(Edit tracking data)
□ □ □ □

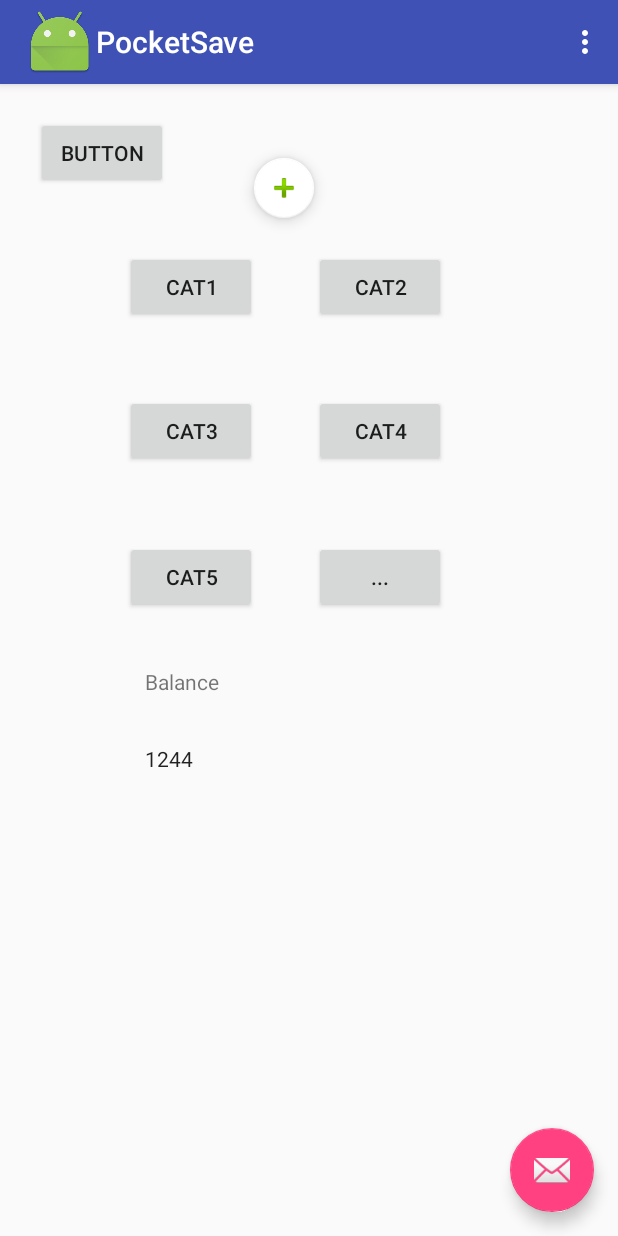
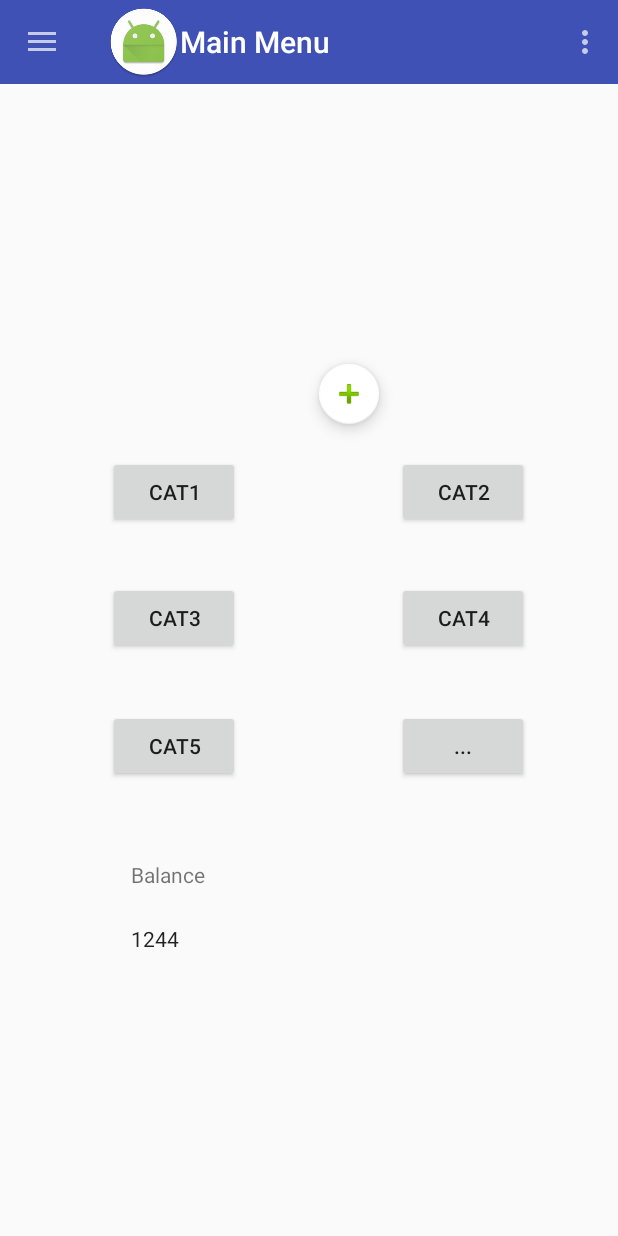
Before and after one commit to luisnmartins/feup-lpoo, an Android app: the screen it shows after launch (MainActivity), on a phone screen of 412 x 824 dp. Run offline under Robolectric (Android 15) with nearby library versions, the phone set to English and light mode, and no system bars.

Commit message:
upda gui

```diff
--- a/PocketSave/app/src/main/AndroidManifest.xml
+++ b/PocketSave/app/src/main/AndroidManifest.xml
@@ -28,7 +28,6 @@
             android:name=".View.OverviewActivity"
             android:label="@string/title_activity_overview"
             android:theme="@style/AppTheme.NoActionBar" />
-        <activity android:name=".View.SideDrawr"></activity>
     </application>
 
 </manifest>
--- a/PocketSave/app/src/main/java/lpoo/pocketsave/View/MainActivity.java
+++ b/PocketSave/app/src/main/java/lpoo/pocketsave/View/MainActivity.java
@@ -6,6 +6,8 @@ import android.database.Cursor;
 import android.os.Bundle;
 import android.support.design.widget.FloatingActionButton;
 import android.support.design.widget.Snackbar;
+import android.support.v4.widget.DrawerLayout;
+import android.support.v7.app.ActionBarDrawerToggle;
 import android.support.v7.app.AppCompatActivity;
 import android.support.v7.widget.Toolbar;
 import android.view.View;
@@ -22,6 +24,9 @@ public class MainActivity extends AppCompatActivity {
 
     Button more;
     DatabaseHelper myDB;
+    private DrawerLayout sDrawerLayout;
+    private ActionBarDrawerToggle mToggle;
+    private Toolbar mToolbar;
 
 
 
@@ -29,17 +34,22 @@ public class MainActivity extends AppCompatActivity {
     protected void onCreate(Bundle savedInstanceState) {
         super.onCreate(savedInstanceState);
         setContentView(R.layout.activity_main);
-        Toolbar toolbar = (Toolbar) findViewById(R.id.toolbar);
-        setSupportActionBar(toolbar);
+        mToolbar = (Toolbar) findViewById(R.id.nav_action);
+        mToolbar.setTitle("Main Menu");
+        mToolbar.setLogo(R.mipmap.ic_launcher_round);
+        setSupportActionBar(mToolbar);
 
-        FloatingActionButton fab = (FloatingActionButton) findViewById(R.id.fab);
-        fab.setOnClickListener(new View.OnClickListener() {
-            @Override
-            public void onClick(View view) {
-                Snackbar.make(view, "Replace with your own action", Snackbar.LENGTH_LONG)
-                        .setAction("Action", null).show();
-            }
-        });
+        sDrawerLayout = (DrawerLayout) findViewById(R.id.drawerLayout);
+
+        mToggle = new ActionBarDrawerToggle(this,sDrawerLayout,R.string.open,R.string.close);
+
+
+
+        sDrawerLayout.addDrawerListener(mToggle);
+        mToggle.syncState();
+
+
+
 
         more = (Button) findViewById(R.id.Morebtn);
 
@@ -52,7 +62,7 @@ public class MainActivity extends AppCompatActivity {
         viewAll();
 
 
-
+        getSupportActionBar().setDisplayHomeAsUpEnabled(true);
     }
 
     public void NewTransaction(View view){
@@ -70,10 +80,7 @@ public class MainActivity extends AppCompatActivity {
         MainActivity.this.startActivity(overviewIntent);
     }
 
-    public void getOverlay(View view){
-        Intent overlayIntent = new Intent(MainActivity.this, SideDrawr.class);
-        MainActivity.this.startActivity(overlayIntent);
-    }
+
 
     @Override
     public boolean onCreateOptionsMenu(Menu menu) {
@@ -130,6 +137,9 @@ public class MainActivity extends AppCompatActivity {
         // automatically handle clicks on the Home/Up button, so long
         // as you specify a parent activity in AndroidManifest.xml.
         int id = item.getItemId();
+        if(mToggle.onOptionsItemSelected(item)){
+            return true;
+        }
 
         //noinspection SimplifiableIfStatemen
         return super.onOptionsItemSelected(item);
--- a/PocketSave/app/src/main/res/layout/activity_main.xml
+++ b/PocketSave/app/src/main/res/layout/activity_main.xml
@@ -1,37 +1,35 @@
 <?xml version="1.0" encoding="utf-8"?>
-<android.support.design.widget.CoordinatorLayout xmlns:android="http://schemas.android.com/apk/res/android"
+<android.support.v4.widget.DrawerLayout xmlns:android="http://schemas.android.com/apk/res/android"
     xmlns:app="http://schemas.android.com/apk/res-auto"
     xmlns:tools="http://schemas.android.com/tools"
     android:layout_width="match_parent"
     android:layout_height="match_parent"
-    tools:context="lpoo.pocketsave.View.MainActivity">
+    tools:context="lpoo.pocketsave.View.MainActivity"
+    android:id="@+id/drawerLayout">
 
-    <android.support.design.widget.AppBarLayout
+    <android.support.design.widget.CoordinatorLayout
         android:layout_width="match_parent"
-        android:layout_height="wrap_content"
-        android:theme="@style/AppTheme.AppBarOverlay">
+        android:layout_height="match_parent">
 
-        <android.support.v7.widget.Toolbar
-            android:id="@+id/toolbar"
+        <include
+            layout="@layout/navigation_action"
             android:layout_width="match_parent"
-            android:layout_height="?attr/actionBarSize"
-            android:background="?attr/colorPrimary"
-            app:logo="@mipmap/ic_launcher"
-            app:popupTheme="@style/AppTheme.PopupOverlay"
-            app:title="PocketSave" />
+            android:layout_height="wrap_content">
 
-    </android.support.design.widget.AppBarLayout>
+        </include>
 
-    <android.support.design.widget.FloatingActionButton
-        android:id="@+id/fab"
+        <include
+            android:id="@+id/include"
+            layout="@layout/content_main"/>
+
+    </android.support.design.widget.CoordinatorLayout>
+
+    <android.support.design.widget.NavigationView
         android:layout_width="wrap_content"
-        android:layout_height="wrap_content"
-        android:layout_gravity="bottom|end"
-        android:layout_margin="@dimen/fab_margin"
-        app:srcCompat="@android:drawable/ic_dialog_email" />
+        android:layout_height="match_parent"
+        app:menu="@menu/navigation_menu"
+        android:layout_gravity="start"
+        app:headerLayout="@layout/navigation_header">
+</android.support.design.widget.NavigationView>
 
-    <include
-        android:id="@+id/include"
-        layout="@layout/content_main" />
-
-</android.support.design.widget.CoordinatorLayout>
+</android.support.v4.widget.DrawerLayout>
--- a/PocketSave/app/src/main/res/layout/content_main.xml
+++ b/PocketSave/app/src/main/res/layout/content_main.xml
@@ -13,33 +13,31 @@
         android:tag="cat1"
         android:layout_width="wrap_content"
         android:layout_height="wrap_content"
-        android:layout_marginStart="83dp"
-        android:layout_marginTop="111dp"
+        android:layout_marginStart="72dp"
         android:text="Cat1"
-        android:layout_alignParentTop="true"
-        android:layout_alignParentStart="true"
-        android:onClick="NewTransaction"/>
+        android:onClick="NewTransaction"
+        android:layout_marginBottom="36dp"
+        android:layout_above="@+id/Cat3btn" />
 
     <Button
         android:id="@+id/Cat2btn"
         android:tag="cat2"
         android:layout_width="wrap_content"
         android:layout_height="wrap_content"
-        android:layout_marginStart="38dp"
         android:text="Cat2"
         android:layout_alignBaseline="@+id/Cat1btn"
         android:layout_alignBottom="@+id/Cat1btn"
-        android:layout_toEndOf="@+id/Cat1btn" />
+        android:layout_alignParentEnd="true"
+        android:layout_marginEnd="59dp" />
 
     <Button
         android:id="@+id/Cat3btn"
         android:layout_width="wrap_content"
         android:layout_height="wrap_content"
         android:onClick="NewTransaction"
-        android:layout_alignStart="@+id/Cat1btn"
-        android:layout_below="@+id/Cat1btn"
-        android:layout_marginTop="48dp"
-        android:text="Cat3" />
+        android:text="Cat3"
+        android:layout_centerVertical="true"
+        android:layout_alignStart="@+id/Cat1btn" />
 
     <Button
         android:id="@+id/Cat4btn"
@@ -55,7 +53,7 @@
         android:id="@+id/Cat5btn"
         android:layout_width="wrap_content"
         android:layout_height="wrap_content"
-        android:layout_marginTop="49dp"
+        android:layout_marginTop="37dp"
         android:text="Cat5"
         android:onClick="NewTransaction"
         android:layout_below="@+id/Cat3btn"
@@ -66,55 +64,42 @@
         android:layout_width="wrap_content"
         android:layout_height="wrap_content"
         android:text="..."
-        android:layout_alignBaseline="@+id/Cat5btn"
-        android:layout_alignBottom="@+id/Cat5btn"
+        android:layout_above="@+id/BalanceText"
         android:layout_alignStart="@+id/Cat4btn" />
 
     <TextView
         android:id="@+id/BalanceText"
         android:layout_width="wrap_content"
         android:layout_height="wrap_content"
-        android:layout_marginTop="36dp"
+        android:layout_marginTop="52dp"
         android:text="Balance"
+        android:layout_marginStart="15dp"
         android:layout_below="@+id/Cat5btn"
-        android:layout_alignStart="@+id/Cat5btn"
-        android:layout_marginStart="13dp" />
+        android:layout_alignStart="@+id/Cat5btn" />
 
     <android.support.design.widget.FloatingActionButton
         android:id="@+id/Addbtn"
         android:layout_width="100px"
         android:layout_height="100px"
-        android:layout_above="@+id/Cat2btn"
-        android:layout_marginBottom="22dp"
-        android:layout_toStartOf="@+id/Cat4btn"
+        android:layout_marginBottom="21dp"
         android:clickable="true"
-        android:onClick="getOverlay"
         app:backgroundTint="@android:color/background_light"
         app:fabSize="mini"
-        app:srcCompat="@android:drawable/ic_input_add" />
+        app:srcCompat="@android:drawable/ic_input_add"
+        android:layout_above="@+id/Cat2btn"
+        android:layout_toStartOf="@+id/Cat4btn"
+        android:layout_marginEnd="12dp" />
 
     <TextView
         android:id="@+id/BalanceView"
         android:layout_width="wrap_content"
         android:layout_height="wrap_content"
-        android:layout_marginTop="32dp"
+        android:layout_marginTop="23dp"
         android:text="TextView"
         android:textAppearance="@style/TextAppearance.AppCompat"
+        android:onClick="getOverview"
         android:layout_below="@+id/BalanceText"
-        android:layout_alignStart="@+id/BalanceText"
-        android:layout_alignEnd="@+id/Morebtn"
-        android:onClick="getOverview"/>
-
-    <Button
-        android:id="@+id/button"
-        android:layout_width="wrap_content"
-        android:layout_height="wrap_content"
-        android:layout_alignBottom="@+id/Addbtn"
-        android:layout_alignParentStart="true"
-        android:layout_marginBottom="19dp"
-        android:layout_marginStart="24dp"
-        android:onClick="getOverlay"
-        android:text="Button" />
+        android:layout_alignStart="@+id/BalanceText" />
 
 
 </RelativeLayout>
--- a/PocketSave/build.gradle
+++ b/PocketSave/build.gradle
@@ -5,7 +5,7 @@ buildscript {
         jcenter()
     }
     dependencies {
-        classpath 'com.android.tools.build:gradle:2.3.1'
+        classpath 'com.android.tools.build:gradle:2.3.2'
 
         // NOTE: Do not place your application dependencies here; they belong
         // in the individual module build.gradle files
```
Also changed, not shown: PocketSave/app/src/main/java/lpoo/pocketsave/View/OverviewActivity.java (+19 -10 lines), PocketSave/app/src/main/java/lpoo/pocketsave/View/SideDrawr.java (deleted, +0 -46 lines), PocketSave/app/src/main/res/layout/activity_overview.xml (+24 -20 lines), PocketSave/app/src/main/res/layout/activity_side_drawr.xml (deleted, +0 -34 lines), PocketSave/app/src/main/res/menu/menu_main.xml (deleted, +0 -10 lines).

□ □ □ □

*Work to complete*. Filter the records, keeping only lines that contain "extends", and show those lines.

*Answer section*.
@@ -22,6 +24,9 @@ public class MainActivity extends AppCompatActivity {
@@ -29,17 +34,22 @@ public class MainActivity extends AppCompatActivity {
@@ -52,7 +62,7 @@ public class MainActivity extends AppCompatActivity {
@@ -70,10 +80,7 @@ public class MainActivity extends AppCompatActivity {
@@ -130,6 +137,9 @@ public class MainActivity extends AppCompatActivity {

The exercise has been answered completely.